“No need, no need.” Mrs. Dark’s cheerful tone was at odds with her pinched gray features. “We’ve already arranged to have it sent on ahead.” She snapped her fingers at the bulging-eyed man, who swung himself up into the driver’s seat at the front of the carriage. She placed her hand on Tessa’s shoulder.
“Come along, child; let’s get you out of the rain.”
As Tessa moved toward the carriage, propelled by Mrs. Dark’s bony grip, the mist cleared, revealing the gleaming golden image painted on the side of the door. The words “The Pandemonium Club” curled intricately around two snakes biting each other’s tails, forming a circle.
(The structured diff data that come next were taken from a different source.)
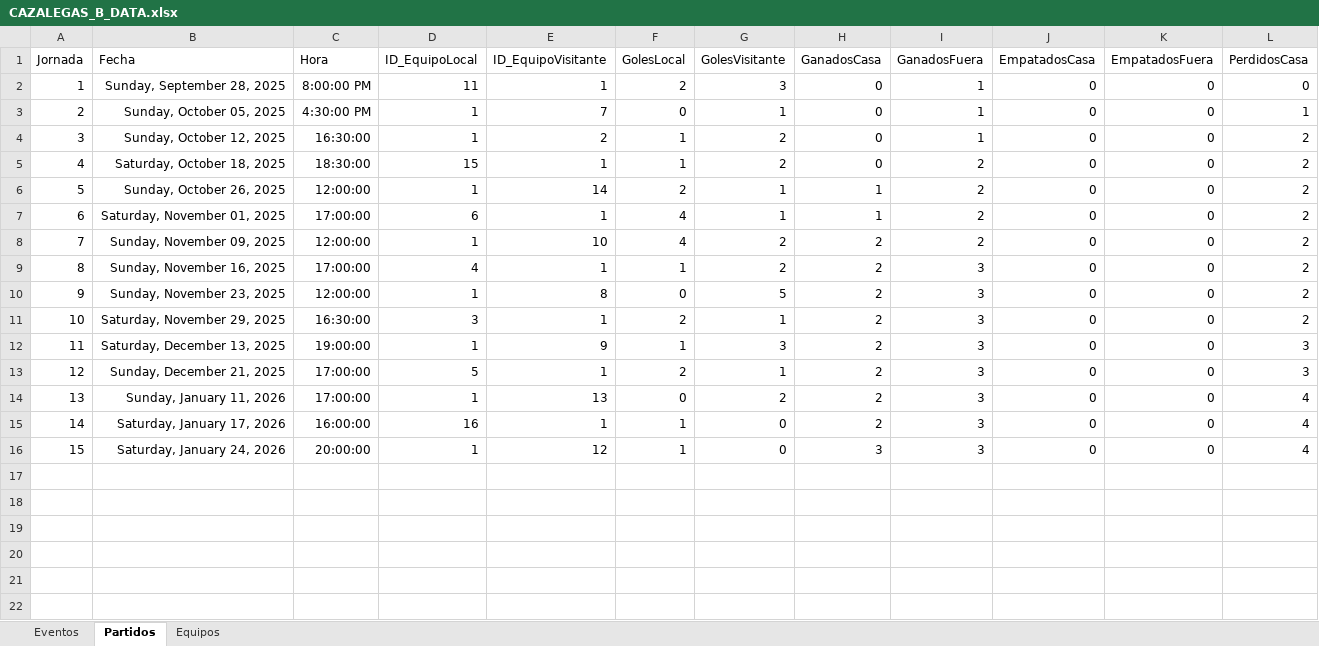
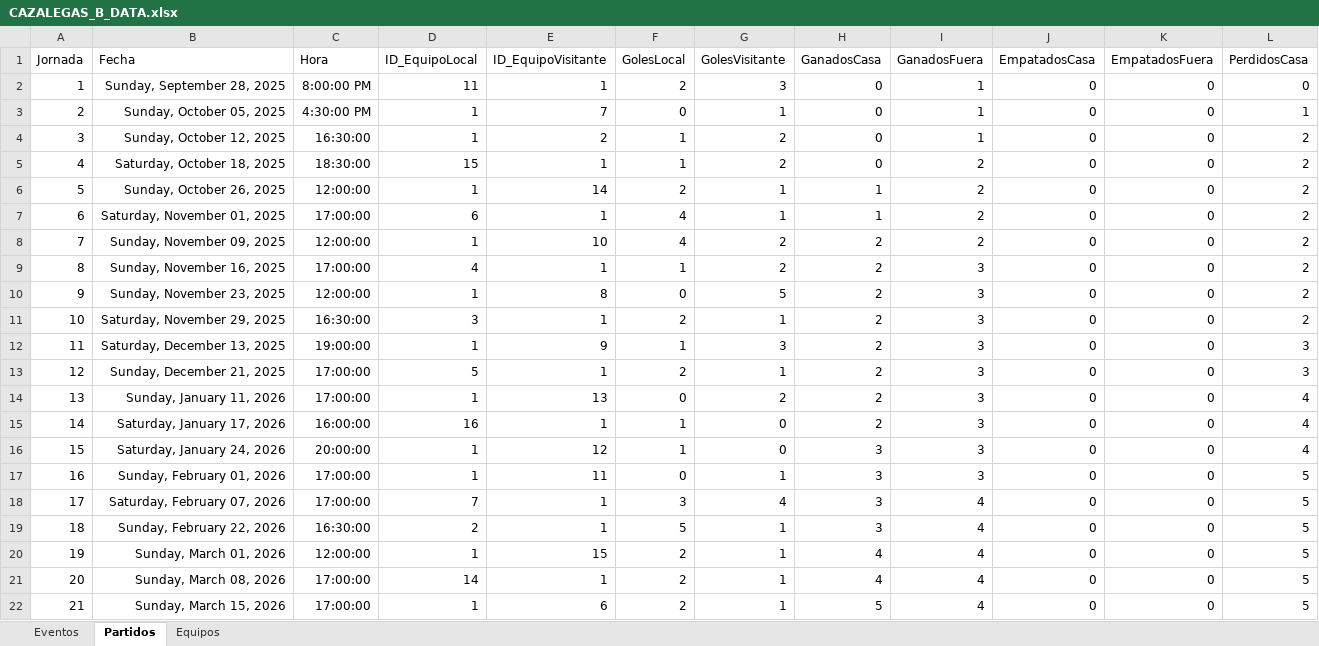
Before and after one commit to DaniLopez23/FootballTeamTracker, an Excel workbook: inst/app/data/CAZALEGAS_B_DATA.xlsx, sheet Partidos, drawn as a sheet; only a part is shown; values as stored, in another font and other column widths than the file's, no borders; rows hold the shown columns only; the diff names each change by its address in the sheet, - before the commit and + after, or states it on an @@ line.

```diff
--- a/inst/app/data/CAZALEGAS_B_DATA.xlsx (sheet Partidos)
+++ b/inst/app/data/CAZALEGAS_B_DATA.xlsx (sheet Partidos)
+row 17: 16 | Sunday, February 01, 2026 | 17:00:00 | 1 | 11 | 0 | 1 | 3 | 3 | 0 | 0 | 5
+row 18: 17 | Saturday, February 07, 2026 | 17:00:00 | 7 | 1 | 3 | 4 | 3 | 4 | 0 | 0 | 5
+row 19: 18 | Sunday, February 22, 2026 | 16:30:00 | 2 | 1 | 5 | 1 | 3 | 4 | 0 | 0 | 5
+row 20: 19 | Sunday, March 01, 2026 | 12:00:00 | 1 | 15 | 2 | 1 | 4 | 4 | 0 | 0 | 5
+row 21: 20 | Sunday, March 08, 2026 | 17:00:00 | 14 | 1 | 2 | 1 | 4 | 4 | 0 | 0 | 5
+row 22: 21 | Sunday, March 15, 2026 | 17:00:00 | 1 | 6 | 2 | 1 | 5 | 4 | 0 | 0 | 5
```
Also changed, not shown: sheet Eventos, 5 other files.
Tessa frowned. “What does that mean?”
“Nothing you need worry about,” said Mrs. Black, who had already climbed inside and had her skirts spread out across one of the comfortable-looking seats. The inside of the carriage was richly decorated with plush purple velvet bench seats facing each other, and gold tasseled curtains hanging in the windows. Mrs. Dark helped Tessa up into the carriage, then clambered in behind her. As Tessa settled herself on the bench seat, Mrs. Black reached to shut the carriage door behind her sister, closing out the gray sky. When she smiled, her teeth gleamed in the dimness as if they were made out of metal. “Do settle in, Theresa. We’ve a long ride ahead of us.”
Tessa put a hand to the clockwork angel at her throat, taking comfort in its steady ticking, as the carriage lurched forward into the rain.
Reading Group Guide
A Reading Group Guide to
by Cassandra Clare
About This Book
The year is 1878. When sixteen-year-old Tessa Gray crosses the ocean to find her brother, something terrifying is waiting for her in London’s Downworld, where vampires, warlocks, and other supernatural folk stalk the gaslit streets. Kidnapped by the mysterious Dark Sisters, members of a secret organization called The Pandemonium Club, Tessa soon learns that she herself is a Downworlder with a rare ability: the power to transform, at will, into another person. What’s more, the Magister, the shadowy figure who runs the Club, will stop at nothing to claim Tessa's power for his own.
Friendless and hunted, Tessa takes refuge with the secretive, demon-slaying Shadowhunters—including Will and Jem, the mysterious boys she finds herself torn between. Soon they find themselves up against the Pandemonium Club, a secret organization of vampires, demons, warlocks, and humans. Equipped with a magical army of unstoppable clockwork demons, the Club is out to annihilate the Shadowhunters and rule the British Empire, and Tessa realizes that she may need to choose between saving her brother and helping her new friends save the world.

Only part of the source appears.